  • Figure out what really moves you. You’ve got to have the fire in order to have the Midas Touch.
  • If you are too cheap to invest in your brand or yourself, then the Midas Touch will elude you. By cheap, we’re talking about money, time, commitment, and people.
  • Do whatever it takes to improve your public-speaking skills. You’ll absolutely need them.”

These seven, succinct, points are more valuable than any commentary I have.


I have had good business relationships, and I’ve had bad ones. The biggest takeaway I have from this chapter is a formula that I devised:

  1. Develop relationships slowly, and end them quickly. Hire slow, fire fast.
  2. When a relationship gets “deeper” (shared ownership), get a good attorney to write up very clear agreements. Understand both ownership and control, and ensure there is an exit clause.
  3. As long as you have a vested interest in the business’ success, stay active to some degree. Trust but verify.


This section was a little more unfocused in my opinion. Maybe the authors were trying to think of a fifth area. Maybe they were trying to figure out how to associate something to another finger. In any event, there were multiple takeaways from this chapter, but I will focus on just one, which comes back to the difference between the S and B quadrants, which I feel was one of the main focuses of this entire book.

The subtitle of the book, after all, is Why Some Entrepreneurs Get Rich-And Why Most Don’t. See the image below. Most entrepreneurs stay in the S quadrant, because they started a business to do something they’re good at. They may make more money than they would as an E at a job, but they will also pay more taxes, and they won’t be able to leverage OPT (other people’s time) or OPM (other people’s money). On the other side of the quadrant lie the rich. Big business owners (and Investors) leverage OPT and OPM, and that’s how you get rich.

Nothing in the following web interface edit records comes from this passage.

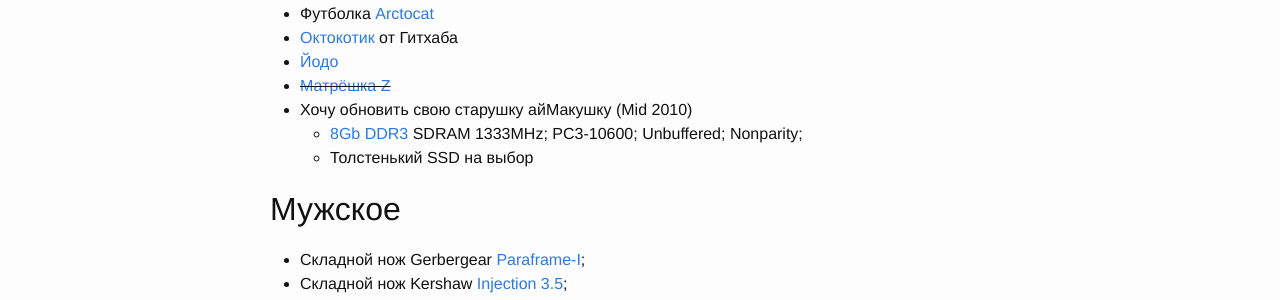
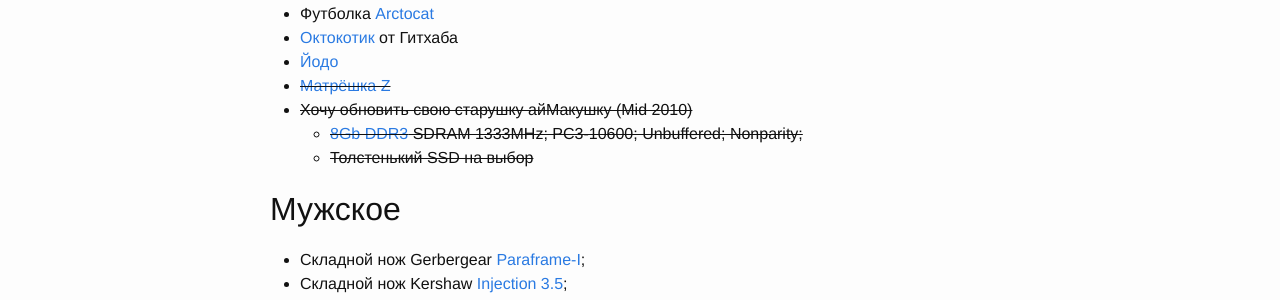
Before and after one commit to shuhrat/shuhrat.github.io, a Jekyll site: the page built from wishlist/index.md, in a window 1280 px wide. Shown: the part 890-1190 px from the top of the page. Built offline with Jekyll 4.4.1, drawn with Linux system fonts in a browser that asks for light colours.

Commit message:
Подарили коллеги

```diff
--- a/wishlist/index.md
+++ b/wishlist/index.md
@@ -36,9 +36,9 @@
 - [Октокотик][octocat] от Гитхаба
 - [Йодо][yodo]
 - ~~[Матрёшка Z][matryoshka-z]~~
-- Хочу обновить свою старушку айМакушку (Mid 2010)
-  * [8Gb DDR3][ram] SDRAM 1333MHz; PC3-10600; Unbuffered; Nonparity;
-  * Толстенький SSD на выбор
+- ~~Хочу обновить свою старушку айМакушку (Mid 2010)~~
+  * ~~[8Gb DDR3][ram] SDRAM 1333MHz; PC3-10600; Unbuffered; Nonparity;~~
+  * ~~Толстенький SSD на выбор~~
 
 ## Мужское
 - Складной нож Gerbergear [Paraframe-I][knife];
```
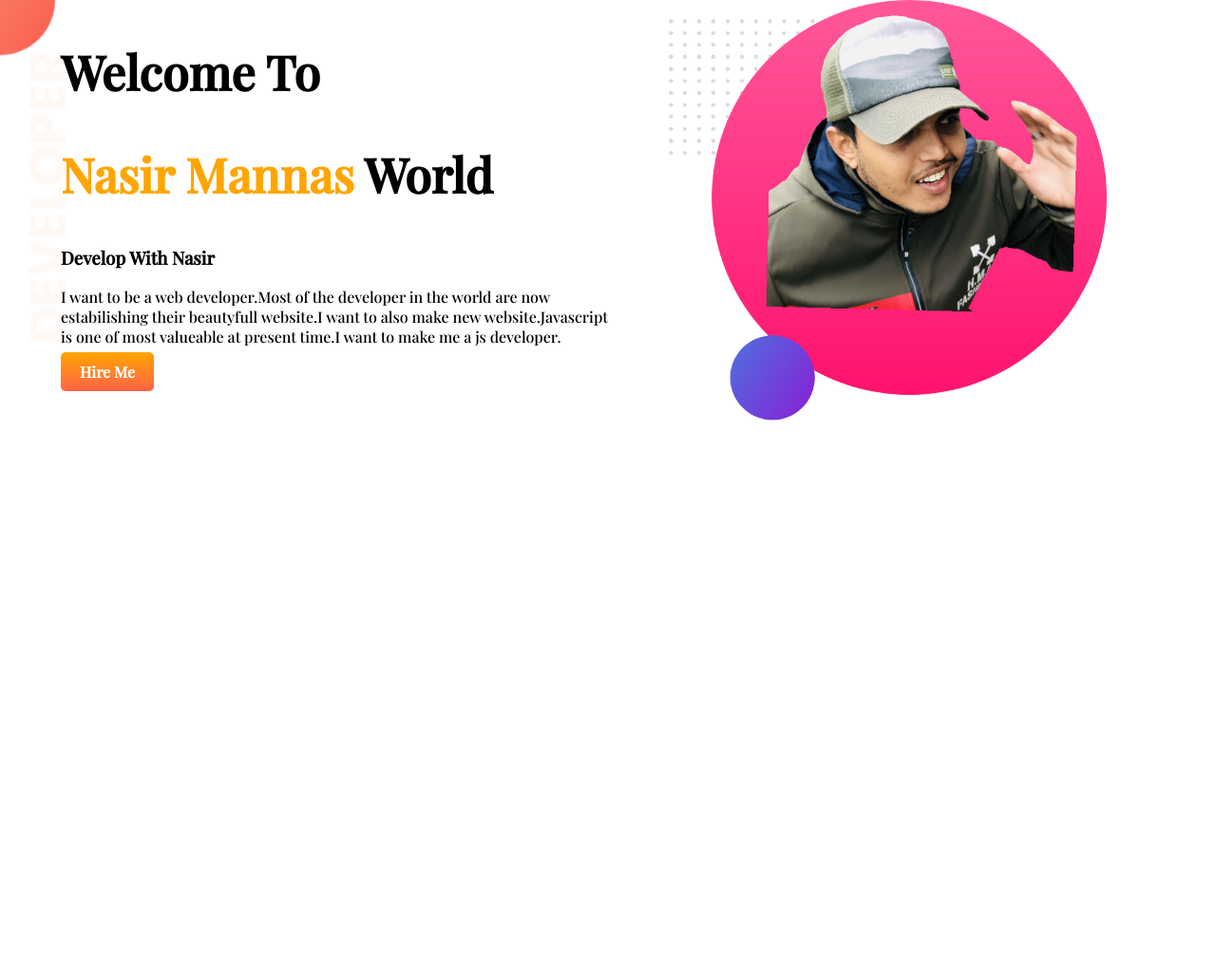
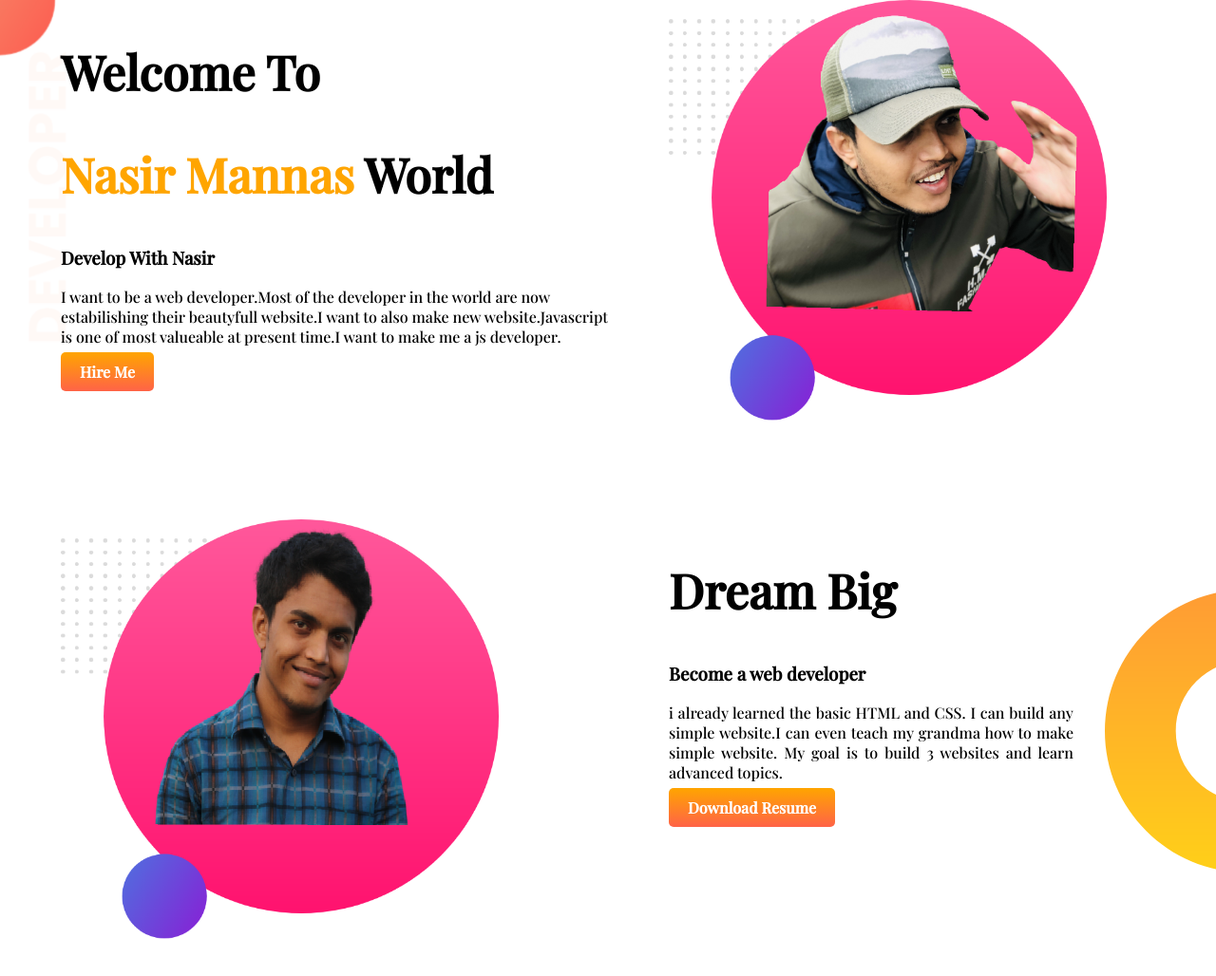
Before and after one commit to nasir8429/developer-portfolio, a plain HTML site: page index.html in a window 1280 px wide. Shown: the whole page at 95% size. Before the commit the page ends 800 px from the top, so only its background shows below. Drawn offline with nearby package versions, Linux system fonts and the light colour scheme.

Commit message:
dream big added

```diff
--- a/index.html
+++ b/index.html
@@ -23,12 +23,26 @@
                 website.I want to also make new website.Javascript is one of most valueable at present time.I want to
                 make
                 me a js developer.</p>
-            <a class="link-button" target="blank" href="https://www.linkedin.com/in/nasir-mannas-a6a035128/">Hire Me</a>
+            <a class="link-button" target="_blank" href="https://www.linkedin.com/in/nasir-mannas-a6a035128/">Hire
+                Me</a>
         </div>
         <div class="half-width">
             <img src="images/nasir.png" alt="">
         </div>
     </section>
+    <section class="dream-big">
+        <div class="half-width">
+            <img class="image-width" src="images/nasir-portfolio.png" alt="">
+        </div>
+        <div class="half-width">
+            <h1>Dream Big</h1>
+            <h3>Become a web developer</h3>
+            <p class="dream-para">i already learned the basic HTML and CSS. I can build any simple website.I can even
+                teach my grandma how
+                to make simple website. My goal is to build 3 websites and learn advanced topics.</p>
+            <a target="_blank" class="link-button" href="">Download Resume</a>
+        </div>
+    </section>
 </body>
 
 </html>
--- a/style.css
+++ b/style.css
@@ -9,6 +9,7 @@ h1{
 }
 section{
     display: flex;
+    margin-bottom: 100px;
 }
 .half-width{
     width: 50%;
@@ -30,3 +31,12 @@ section{
      background-image: url(images/top-banner.png);
      background-repeat: no-repeat;
 }
+.dream-big{
+    background-image: url(images/dream-bg.png);
+    background-repeat: no-repeat;
+    background-position: right;
+}
+.dream-para{
+    text-align: justify;
+    padding-right: 150px;
+}
```
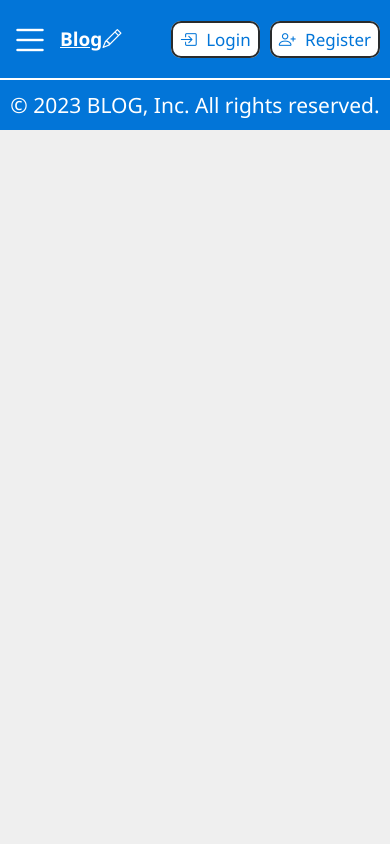
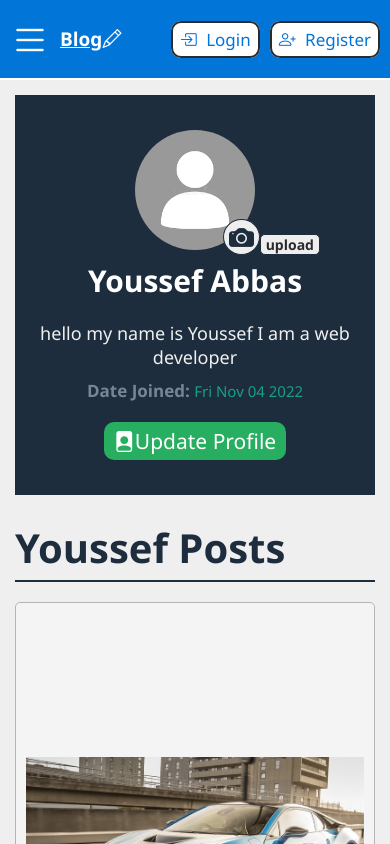
Before and after one commit to hiteshRajbhar08/blog-frontend, a React (Create React App) app: page /profile/1 in a window 390 px wide. Shown: the top 844 px of the page. Built offline with nearby package versions, Linux system fonts and the light colour scheme; the HTML template or start-up script is replaced by a standard one.

Commit message:
profile page

```diff
--- a/src/App.js
+++ b/src/App.js
@@ -9,6 +9,7 @@
 import HomePage from './pages/home/HomePage';
 import PostPage from './pages/post/PostPage';
 import PostDetailsPage from './pages/postDetails/PostDetailsPage';
+import ProfilePage from './pages/profile/ProfilePage';
 import Toast from './utils/Toast';
 
 const App = () => {
@@ -19,6 +20,7 @@
         <Route path="/" element={<HomePage />} />
         <Route path="/login" element={<LoginPage />} />
         <Route path="/register" element={<RegisterPage />} />
+        <Route path="/profile/:id" element={<ProfilePage />} />
 
         <Route path="posts">
           <Route index element={<PostPage />} />
--- /dev/null
+++ b/src/pages/profile/ProfilePage.jsx
@@ -0,0 +1,101 @@
+import { useEffect, useState } from 'react';
+import './profile.css';
+import { toast } from 'react-toastify';
+import swal from 'sweetalert';
+import PostList from '../../components/posts/PostList';
+import { posts } from '../../dummyData';
+
+const ProfilePage = () => {
+  const [updateProfile, setUpdateProfile] = useState(false);
+  const [file, setFile] = useState(null);
+
+  useEffect(() => {
+    window.scrollTo(0, 0);
+  }, []);
+
+  // Form Submit Handler
+  const formSubmitHandler = (e) => {
+    e.preventDefault();
+    if (!file) return toast.warning('there is no file!');
+
+    console.log('image uploaded');
+  };
+
+  // Delete Account Handler
+  const deleteAccountHandler = () => {
+    swal({
+      title: 'Are you sure?',
+      text: 'Once deleted, you will not be able to recover your account!',
+      icon: 'warning',
+      buttons: true,
+      dangerMode: true,
+    }).then((willDelete) => {
+      if (willDelete) {
+        swal('Account has been deleted!', {
+          icon: 'success',
+        });
+      } else {
+        swal('Something went wrong!');
+      }
+    });
+  };
+
+  return (
+    <section className="profile">
+      <div className="profile-header">
+        <div className="profile-image-wrapper">
+          <img
+            src={file ? URL.createObjectURL(file) : '/images/user-avatar.png'}
+            alt=""
+            className="profile-image"
+          />
+          <form onSubmit={formSubmitHandler}>
+            <abbr title="choose profile photo">
+              <label
+                htmlFor="file"
+                className="bi bi-camera-fill upload-profile-photo-icon"
+              ></label>
+            </abbr>
+            <input
+              type="file"
+              name="file"
+              id="file"
+              style={{ display: 'none' }}
+              onChange={(e) => setFile(e.target.files[0])}
+            />
+            <button type="submit" className="upload-profile-photo-btn">
+              upload
+            </button>
+          </form>
+        </div>
+        <h1 className="profile-username">Youssef Abbas</h1>
+        <p className="profile-bio">
+          hello my name is Youssef I am a web developer
+        </p>
+        <div className="user-date-joined">
+          <strong>Date Joined: </strong>
+          <span>Fri Nov 04 2022</span>
+        </div>
+        <button
+          onClick={() => setUpdateProfile(true)}
+          className="profile-update-btn"
+        >
+          <i className="bi bi-file-person-fill"></i>
+          Update Profile
+        </button>
+      </div>
+      <div className="profile-posts-list">
+        <h2 className="profile-posts-list-title">Youssef Posts</h2>
+        <PostList posts={posts} />
+      </div>
+      <button onClick={deleteAccountHandler} className="delete-account-btn">
+        Delete Your Account
+      </button>
+      {/* {updateProfile && (
+        <UpdateProfileModal setUpdateProfile={setUpdateProfile} />
+      )} */}
+    </section>
+  );
+};
+
+export default ProfilePage;
--- /dev/null
+++ b/src/pages/profile/profile.css
@@ -0,0 +1,132 @@
+.profile {
+  padding: 30px;
+}
+
+.profile-header {
+  width: 100%;
+  height: 400px;
+  display: flex;
+  align-items: center;
+  justify-content: center;
+  flex-direction: column;
+  background-color: var(--primary-color);
+}
+
+.profile-image-wrapper {
+  width: 120px;
+  height: 120px;
+  position: relative;
+  text-align: center;
+}
+
+.profile-image {
+  width: 100%;
+  height: 100%;
+  border-radius: 50%;
+  object-fit: cover;
+}
+
+.upload-profile-photo-icon,
+.upload-profile-photo-btn {
+  color: var(--primary-color);
+  background-color: #eee;
+  border: 1px solid var(--primary-color);
+  border-radius: 50%;
+  padding: 0 5px;
+  position: absolute;
+  bottom: -5px;
+  right: -5px;
+  margin: auto;
+  width: max-content;
+  cursor: pointer;
+  z-index: 10;
+  font-size: 25px;
+}
+
+.upload-profile-photo-btn {
+  border-radius: 5px;
+  font-size: 14px;
+  font-weight: bold;
+  color: var(--dark-color);
+  right: -65px;
+}
+
+.profile-username {
+  font-size: 30px;
+  color: var(--white-color);
+  margin: 10px 0;
+}
+
+.profile-bio {
+  font-size: 18px;
+  font-weight: 500;
+  color: var(--main-color);
+  margin: 10px 0;
+}
+
+.user-date-joined strong {
+  color: var(--gray-color);
+  font-size: 17px;
+}
+
+.user-date-joined span {
+  color: var(--green-sea-color);
+  font-size: 15px;
+  font-weight: 500;
+}
+
+.profile-update-btn {
+  font-size: 21px;
+  font-weight: 500;
+  background-color: var(--green-color);
+  color: var(--white-color);
+  border: none;
+  padding: 5px 10px;
+  border-radius: 10px;
+  cursor: pointer;
+  margin-top: 20px;
+}
+
+.profile-posts-list {
+  width: 800px;
+  margin: 20px auto;
+}
+
+.profile-posts-list-title {
+  margin-bottom: 20px;
+  padding: 5px 0;
+  font-size: 40px;
+  color: var(--primary-color);
+  border-bottom: 2px solid var(--primary-color);
+}
+
+.delete-account-btn {
+  background-color: var(--white-color);
+  color: var(--red-color);
+  padding: 5px;
+  border: 1px solid var(--red-color);
+  font-size: 18px;
+  font-weight: 500;
+  cursor: pointer;
+}
+
+/* Media Queries */
+@media (max-width: 920px) {
+  .profile-posts-list {
+    width: 100%;
+  }
+}
+
+@media (max-width: 520px) {
+  .profile {
+    padding: 15px;
+  }
+
+  .profile-header {
+    padding: 10px;
+  }
+
+  .profile-bio {
+    text-align: center;
+  }
+}
```
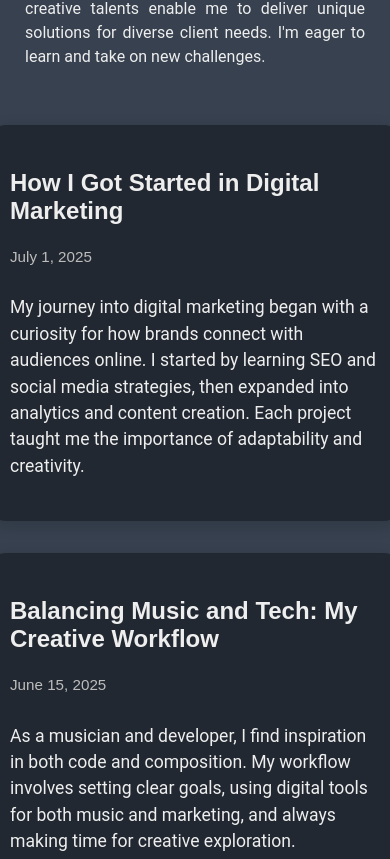
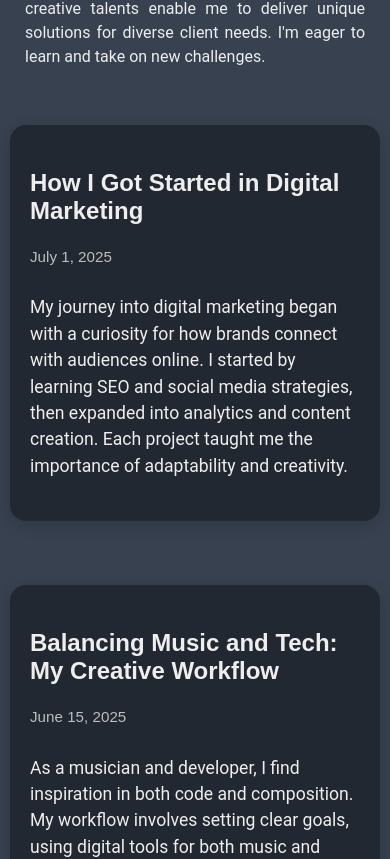
Before and after one commit to WhaleAnchor/AC-React-Portfolio, a React (Create React App) app: page /blog in a window 390 px wide. Shown: the part 700-1559 px from the top of the page. Built offline with nearby package versions, Linux system fonts and the light colour scheme.

Commit message:
refactor: update BlogPostsWrapper and BlogCard styles for improved layout and responsiveness

```diff
--- a/src/components/Blog.js
+++ b/src/components/Blog.js
@@ -81,9 +81,10 @@ const Paragraph = styled.p`
 
 const BlogPostsWrapper = styled.div`
   display: flex;
-  flex-direction: column;
-  align-items: center;
-  gap: 32px;
+  flex-direction: row;
+  flex-wrap: wrap;
+  align-items: flex-start;
+  gap: 32px 0;
   justify-content: center;
   margin-top: 40px;
 `;
@@ -93,22 +94,24 @@ const BlogCard = styled.div`
   border-radius: 16px;
   box-shadow: 0 4px 16px rgba(0,0,0,0.15);
   padding: 24px 20px;
-  width: 50%;
+  width: 48%;
   max-width: 600px;
-  min-width: 280px;
+  min-width: 320px;
   color: #eeeeee;
   display: flex;
   flex-direction: column;
-  margin-bottom: 0;
+  margin: 1%;
 
   @media (max-width: 900px) {
     width: 90%;
     max-width: 100%;
+    margin: 0 0 32px 0;
   }
 
   @media (max-width: 768px) {
     width: 100%;
     min-width: 0;
+    margin: 0 0 32px 0;
   }
 `;
 
```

So what’s the takeaway? If you’re an E, find a way to become an S. Start your own business, learn to sell, get customers, and develop all the stuff that Midas Touch talks about. THEN, you want to move to B and I. The simplest way to do this is to think of all the things you do in your S business as systems. How can you turn your functions into systems that you can hand over to someone else? Only once you separate yourself from your business can you have the Midas Touch.

Some people will never do this, because they either can’t, or they don’t want to. If you’re too busy working for your business, you may not have time to create systems and hire people to take on work. If you’re a perfectionist, you may think “no one can do it as well as I can.” If either of those are the case, and you’re happy with how your business is going, then you should stay in the S quadrant. But my biggest takeaway from this book is that, if you want to grow your business, you must separate yourself from it.


I recommend any serious entrepreneur or wantrepreneur read this book. But I hope this book learning episode gives some good insights and helps you in some way! Interact to drive these points home and get discussion going:

  1. Which was your favorite finger of the Midas Touch?
  2. What quadrant are you in? How long have you been there?
  3. What quadrant do you WANT to be in? What do you need to do to get there?

Thanks for reading, and I will see you next time!